Like those resigned to partial suicides, they surrender themselves to the great suicide. They are devoured by an environment avid for their flesh, eager to crush all energy that appears.
Their error lies in the belief that the dissolution is by their own will, that they choose their hour, while actually they die crushed inevitably by the wickedness of some and by the of others.
In a locality by the maleficient of typhus, of tuberculosis, I do not think of absenting myself to avoid the malady, rather, I proceed immediately to disseminate disinfectant’s, without any fear of killing millions of microbes.
In present society, made foul by the conventional defecations of property, of patriotism, of religion, of family, of ignorance, crushed by the power of government and the inertia of the governed; I wish not to disappear, but to throw upon the scene the light of truth, to provide a disinfectant, to it by any means at my command.
Even with death approaching, I shall have still the desire to chair my body by means of phenol or acid, for the sake of humanity’s health.

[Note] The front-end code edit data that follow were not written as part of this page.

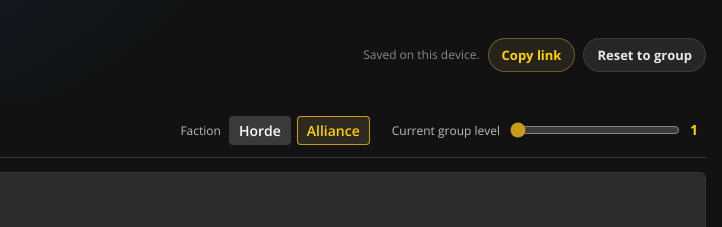
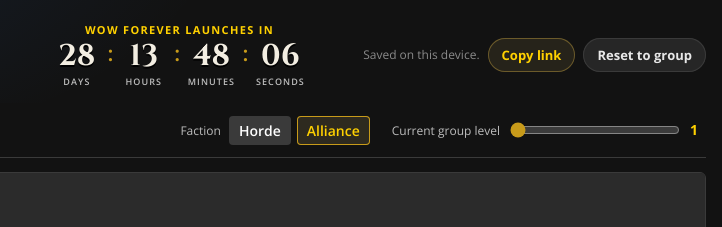
Before and after one commit to davidpentek/wowforever_comp, a plain HTML site: page index.html in a window 1280 px wide. Shown: the top 227 px of the page, 558-1280 px from the left. Drawn offline with nearby package versions, Linux system fonts and the light colour scheme; no server answers.

Commit message:
Add files via upload

```diff
--- a/index.html
+++ b/index.html
@@ -275,6 +275,14 @@
 .fcard dl{display:grid;grid-template-columns:auto minmax(0,1fr);gap:7px 14px;margin:0}.fcard dt{font-weight:700;color:var(--ink)}.fcard dd{margin:0}
 .kv{display:flex;flex-wrap:wrap;gap:6px;margin-bottom:10px}.kv span{background:#181818;box-shadow:inset 0 0 0 1px #333;border-radius:6px;padding:5px 9px;display:flex;flex-direction:column}
 .kv i{font-style:normal;font-size:9.5px;letter-spacing:.08em;text-transform:uppercase;color:var(--muted)}.kv b{color:var(--gold);font-size:12.5px}
+.pch{cursor:pointer}.pch:hover{background:#333}.chev{color:var(--muted);margin-left:4px}
+.cd{text-align:center;flex:0 1 auto}
+.cdl{font:700 11px var(--body);letter-spacing:.12em;text-transform:uppercase;color:var(--gold);margin-bottom:4px}
+.cdn{display:flex;gap:8px;align-items:flex-start;justify-content:center}
+.cdn span{display:flex;flex-direction:column;align-items:center;min-width:46px}
+.cdn b{font:700 30px/1 var(--display);color:#f3eee2;font-variant-numeric:tabular-nums lining-nums;text-shadow:0 2px 0 #000}
+.cdn i{font:600 9px var(--body);font-style:normal;letter-spacing:.12em;text-transform:uppercase;color:var(--ink2);margin-top:4px}
+.cdn em{font:700 22px/1.25 var(--display);font-style:normal;color:var(--gold2)}
 #tip{position:fixed;z-index:50;max-width:280px;pointer-events:none;background:var(--tip-bg);border:1px solid var(--tip-line);border-radius:5px;padding:8px 10px;font-size:12px;color:var(--ink);box-shadow:0 6px 18px rgba(0,0,0,.6)}
 #tip .tt{font-weight:700;font-size:14px;color:var(--gold);margin-bottom:2px}
 #tip .tl{color:var(--ink2)}
@@ -287,6 +295,7 @@
       <div><h1>Loot Goblinok</h1>
       <p class="sub">WoW Forever group planner: our comp, who rolls on what, professions, and the road to 60.</p></div>
     </div>
+    <div class="cd" id="cd"><div class="cdl" id="cdl">WoW Forever launches in</div><div class="cdn" id="cdn"><span><b id="cdD">--</b><i>Days</i></span><em>:</em><span><b id="cdH">--</b><i>Hours</i></span><em>:</em><span><b id="cdM">--</b><i>Minutes</i></span><em>:</em><span><b id="cdS">--</b><i>Seconds</i></span></div></div>
     <div class="pills">
       <span class="sync" id="sync">Saved on this device.</span>
       <button type="button" class="pill" id="copy" hidden>Copy link</button>
@@ -641,7 +650,7 @@
     const hs=holders(p),rows=CRAFT[p],lv=rows.filter(r=>r[0]!=='F'),fv=rows.filter(r=>r[0]==='F'),ready=lv.filter(r=>r[0]<=L),next=lv.filter(r=>r[0]>L),g=FEED[p],gh=g?holders(g):[];
     const row=r=>`<div class="cr ${r[0]==='F'?'fv':r[0]<=L?'on':'off'}"><span class="lvb">${r[0]==='F'?'Forever':'Lv '+r[0]}</span><div><div>${esc(r[1])}</div><div class="rc">${recip(r[2],r[0],hs)}</div></div></div>`;
     const key=p,isOpen=openP.has(key);
-    h+=`<div class="pc"><div class="pch"><i class="pbar" style="width:${(ready.length/lv.length*100).toFixed(0)}%"></i>${ico(PFI[p],p.slice(0,2),30,'#7a6a3a','rnd')}<div style="min-width:0"><div class="pct">${p}</div><div class="rc">${hs.map(person).join('')}${g?`<span>· materials: ${gh.length?g+' from '+gh.map(x=>esc(x.name)).join(', '):'<b style="color:#ff9a9a">no '+g+' in the group</b>'}</span>`:''}</div></div><span class="pcn"><b>${ready.length}</b> / ${lv.length}</span></div>
+    h+=`<div class="pc"><div class="pch" data-po="${key}" role="button" tabindex="0" aria-expanded="${isOpen}"><i class="pbar" style="width:${(ready.length/lv.length*100).toFixed(0)}%"></i>${ico(PFI[p],p.slice(0,2),30,'#7a6a3a','rnd')}<div style="min-width:0"><div class="pct">${p}</div><div class="rc">${hs.map(person).join('')}${g?`<span>· materials: ${gh.length?g+' from '+gh.map(x=>esc(x.name)).join(', '):'<b style="color:#ff9a9a">no '+g+' in the group</b>'}</span>`:''}</div></div><span class="pcn"><b>${ready.length}</b> / ${lv.length} <span class="chev">${isOpen?'▴':'▾'}</span></span></div>
       <div class="ltrack" aria-hidden="true"><div class="lf" style="width:${((L-1)/59*100).toFixed(1)}%"></div>${lv.map(r=>`<i class="dotm${r[0]<=L?' on':''}" style="left:${((r[0]-1)/59*100).toFixed(1)}%"></i>`).join('')}</div>
       ${isOpen?lv.map(row).join(''):ready.slice(-2).map(row).join('')+next.slice(0,2).map(row).join('')}${fv.map(row).join('')}
       <button type="button" class="pill plain sm" data-po="${key}" style="margin-top:8px">${isOpen?'Show fewer':'Show all '+lv.length+' by level'}</button></div>`;
@@ -758,6 +767,11 @@
     if(ch){renderForm();renderOut();}
   }catch(e){note.textContent='Could not reach MythicSim, so this uses the tiers saved on 7 Oct 2026.';}
 }
+const LAUNCH=Date.UTC(2026,10,4,23,0,0);
+function tick(){const d=LAUNCH-Date.now(); if(d<=0){$('cdl').textContent='WoW Forever is live';$('cdn').hidden=true;return;}
+  const s=Math.floor(d/1000),p=n=>String(n).padStart(2,'0');$('cdD').textContent=Math.floor(s/86400);$('cdH').textContent=p(Math.floor(s%86400/3600));$('cdM').textContent=p(Math.floor(s%3600/60));$('cdS').textContent=p(s%60);}
+tick();setInterval(tick,1000);
+document.addEventListener('keydown',ev=>{if((ev.key==='Enter'||ev.key===' ')&&ev.target.classList&&ev.target.classList.contains('pch')){ev.preventDefault();ev.target.click();}});
 const LS='loot-goblinok-v2';
 function setTab(t){if(!['crew','profs','loot','route'].includes(t))t='crew';document.body.dataset.tab=t;document.querySelectorAll('#tabs button').forEach(b=>b.setAttribute('aria-pressed',b.dataset.tab===t));try{localStorage.setItem('lg-tab',t);}catch(e){}}
 {const TABI={crew:'achievement_guildperk_everybodysfriend',profs:'trade_blacksmithing',loot:'inv_box_01',route:'inv_misc_map_01'};document.querySelectorAll('#tabs button').forEach(b=>b.insertAdjacentHTML('afterbegin',ico(TABI[b.dataset.tab],'',26,'#555')));$('heroico').innerHTML=ico(TABI.crew,'',54,'#555','round');$('routeico').innerHTML=ico(TABI.route,'',54,'#555','round');document.querySelectorAll('[data-ic]').forEach(e=>e.innerHTML=ico(e.dataset.ic,'',30,'#555'));}
```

And if I am destroyed in this effort, I shall not be totally effaced. I shall have reacted against the environment, I shall have lived briefly but intensely; I shall perhaps have opened a breach for the passage of energies similar to my own.
No, it is not life that is bad, but the conditions in which we live. Therefore we shall address ourselves not to life, but to these conditions: let us change them..
One must live, one must desire to live still more abundantly. Let us accept not even the partial suicides.
Let us be eager to know all experiences, all happiness, all sensations. Let us not be resigned to any diminution of our “me”. Let us be champion of life. so that desires may arise out of our turpitude and weakness; let us assimilate the earth to our own concept of beauty.
Thus may our wishes be united, magnificently; and at the last we shall know the Joy of Life in the absolute.
Let us love life
From : TheAnarchistLibrary.org
No comments so far. You can be the first!
<< Last Entry in Anarchism
Current Entry in Anarchism
The Joy of Life
Next Entry in Anarchism >>
All Nearby Items in Anarchism